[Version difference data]
'''

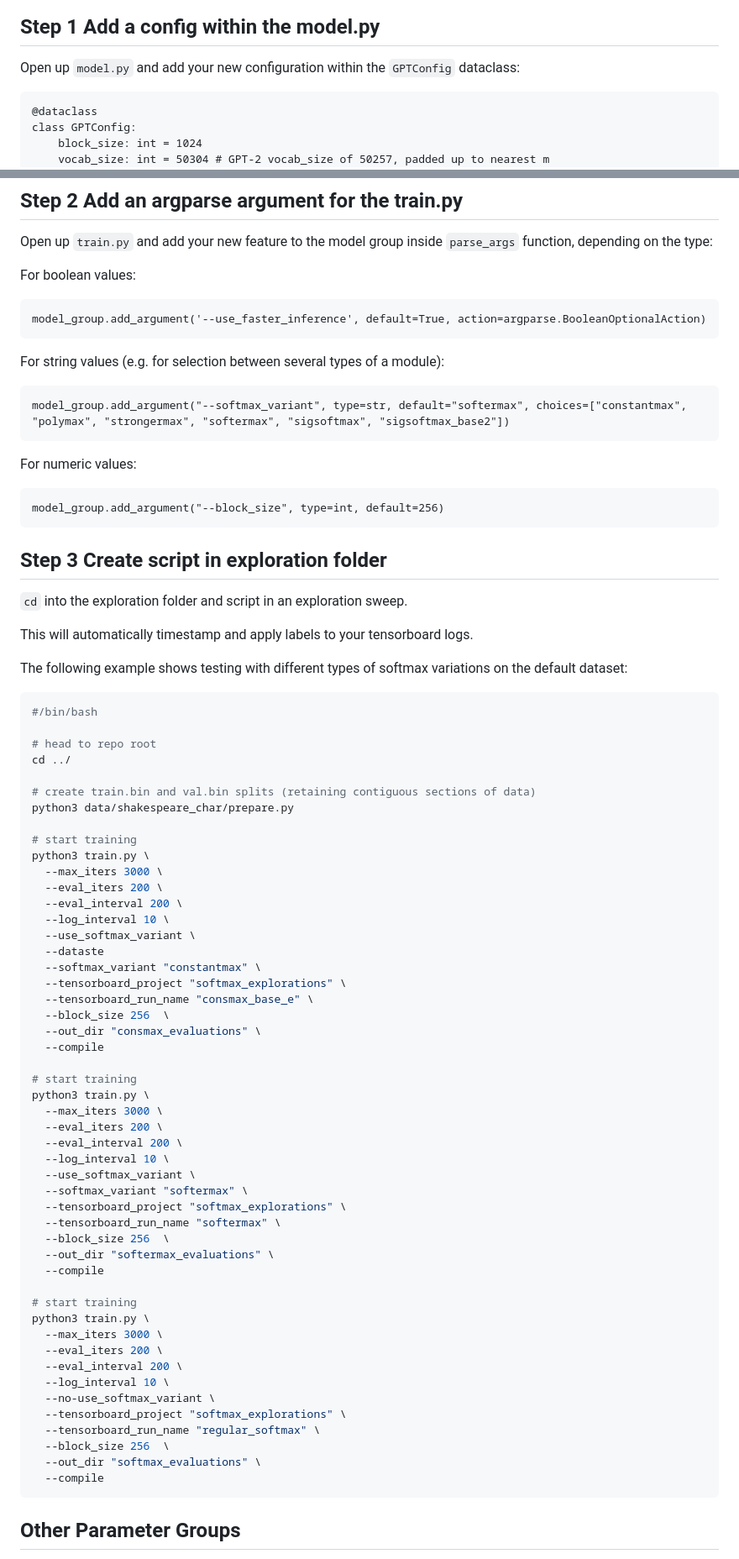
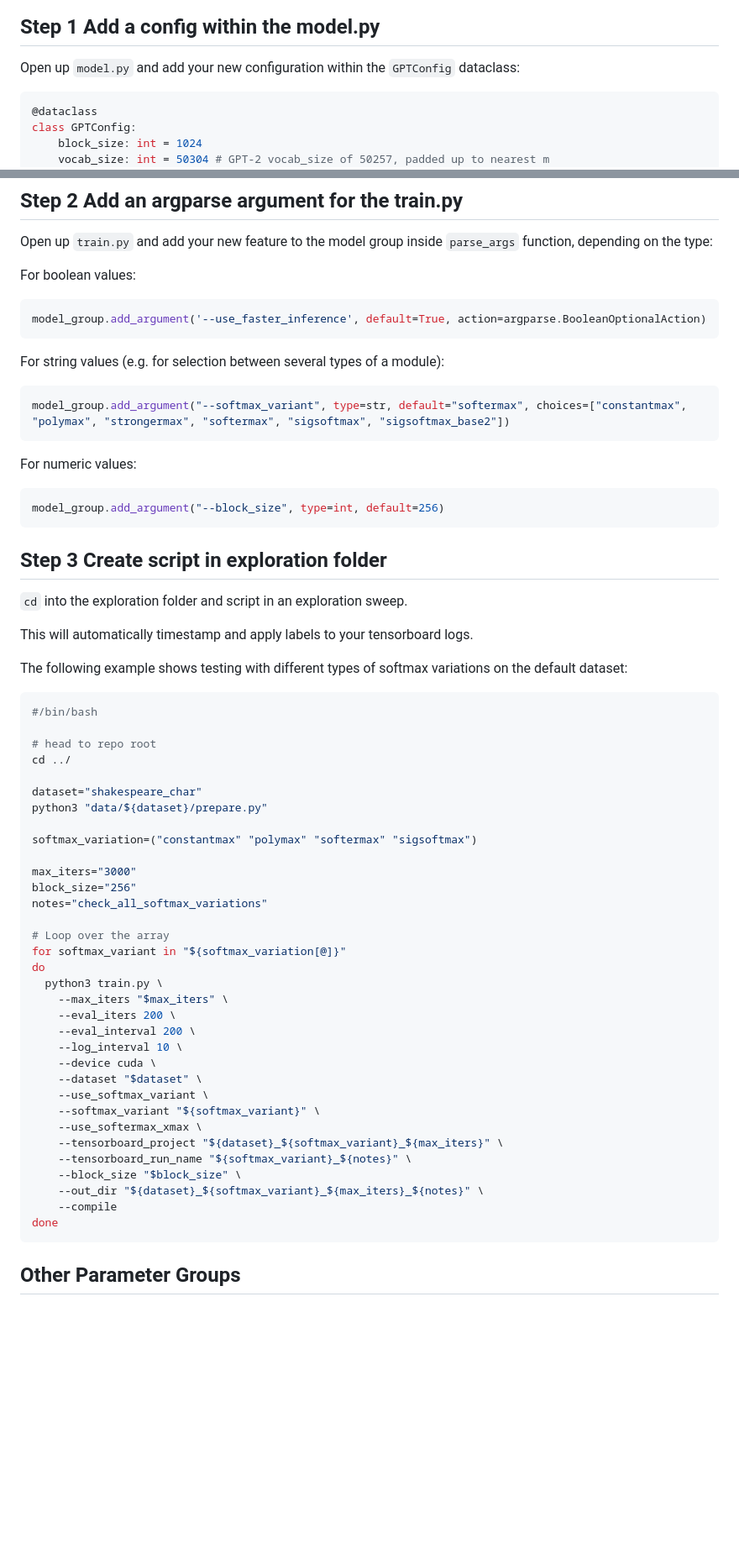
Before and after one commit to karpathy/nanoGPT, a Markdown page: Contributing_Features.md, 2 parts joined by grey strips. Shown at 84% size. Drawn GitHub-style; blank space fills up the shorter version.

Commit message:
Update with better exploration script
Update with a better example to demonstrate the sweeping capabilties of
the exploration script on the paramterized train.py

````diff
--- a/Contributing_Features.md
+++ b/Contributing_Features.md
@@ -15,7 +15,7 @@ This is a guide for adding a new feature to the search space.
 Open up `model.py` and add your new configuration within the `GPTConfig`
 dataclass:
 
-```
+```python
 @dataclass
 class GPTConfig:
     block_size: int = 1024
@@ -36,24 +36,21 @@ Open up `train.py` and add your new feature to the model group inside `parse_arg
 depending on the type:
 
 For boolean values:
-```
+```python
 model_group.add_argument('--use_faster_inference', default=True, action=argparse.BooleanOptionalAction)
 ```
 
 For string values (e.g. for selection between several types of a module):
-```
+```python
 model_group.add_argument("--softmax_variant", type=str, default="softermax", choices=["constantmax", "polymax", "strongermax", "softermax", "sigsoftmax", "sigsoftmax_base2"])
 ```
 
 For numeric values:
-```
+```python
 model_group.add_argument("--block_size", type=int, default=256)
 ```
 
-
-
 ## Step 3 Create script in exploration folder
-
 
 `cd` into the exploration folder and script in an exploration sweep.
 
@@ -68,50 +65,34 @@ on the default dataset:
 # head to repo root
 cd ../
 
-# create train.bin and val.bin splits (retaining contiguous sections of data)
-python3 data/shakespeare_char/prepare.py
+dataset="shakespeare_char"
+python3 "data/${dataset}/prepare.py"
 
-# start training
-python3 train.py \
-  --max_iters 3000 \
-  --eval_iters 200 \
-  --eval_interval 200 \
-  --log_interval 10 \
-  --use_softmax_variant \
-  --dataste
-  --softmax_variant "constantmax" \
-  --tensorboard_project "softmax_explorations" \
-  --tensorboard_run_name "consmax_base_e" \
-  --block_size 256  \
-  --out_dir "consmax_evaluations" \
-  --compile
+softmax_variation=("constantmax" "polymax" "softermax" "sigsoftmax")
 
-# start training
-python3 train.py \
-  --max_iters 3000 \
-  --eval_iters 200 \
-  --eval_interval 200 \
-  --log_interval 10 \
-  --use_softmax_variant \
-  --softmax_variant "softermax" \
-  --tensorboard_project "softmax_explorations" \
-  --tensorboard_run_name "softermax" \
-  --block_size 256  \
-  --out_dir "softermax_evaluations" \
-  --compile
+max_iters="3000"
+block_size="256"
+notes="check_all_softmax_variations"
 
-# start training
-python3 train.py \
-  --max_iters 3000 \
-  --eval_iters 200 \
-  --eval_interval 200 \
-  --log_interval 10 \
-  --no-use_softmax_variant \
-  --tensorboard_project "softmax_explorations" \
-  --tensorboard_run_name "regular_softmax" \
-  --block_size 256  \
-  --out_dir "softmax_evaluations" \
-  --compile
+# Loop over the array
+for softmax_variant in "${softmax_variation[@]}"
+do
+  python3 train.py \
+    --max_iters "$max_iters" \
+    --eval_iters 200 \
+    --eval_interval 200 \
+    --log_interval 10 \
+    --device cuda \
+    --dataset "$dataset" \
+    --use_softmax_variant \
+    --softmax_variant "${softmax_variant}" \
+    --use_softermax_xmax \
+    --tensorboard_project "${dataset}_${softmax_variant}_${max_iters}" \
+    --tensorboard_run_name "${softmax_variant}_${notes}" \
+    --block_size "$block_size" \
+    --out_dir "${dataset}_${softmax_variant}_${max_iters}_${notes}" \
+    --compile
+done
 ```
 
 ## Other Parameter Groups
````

'''

What is being asked
Identify the lines above that contain the word "script", then copy them.

Reply
Update with better exploration script
the exploration script on the paramterized train.py
 ## Step 3 Create script in exploration folder
 `cd` into the exploration folder and script in an exploration sweep.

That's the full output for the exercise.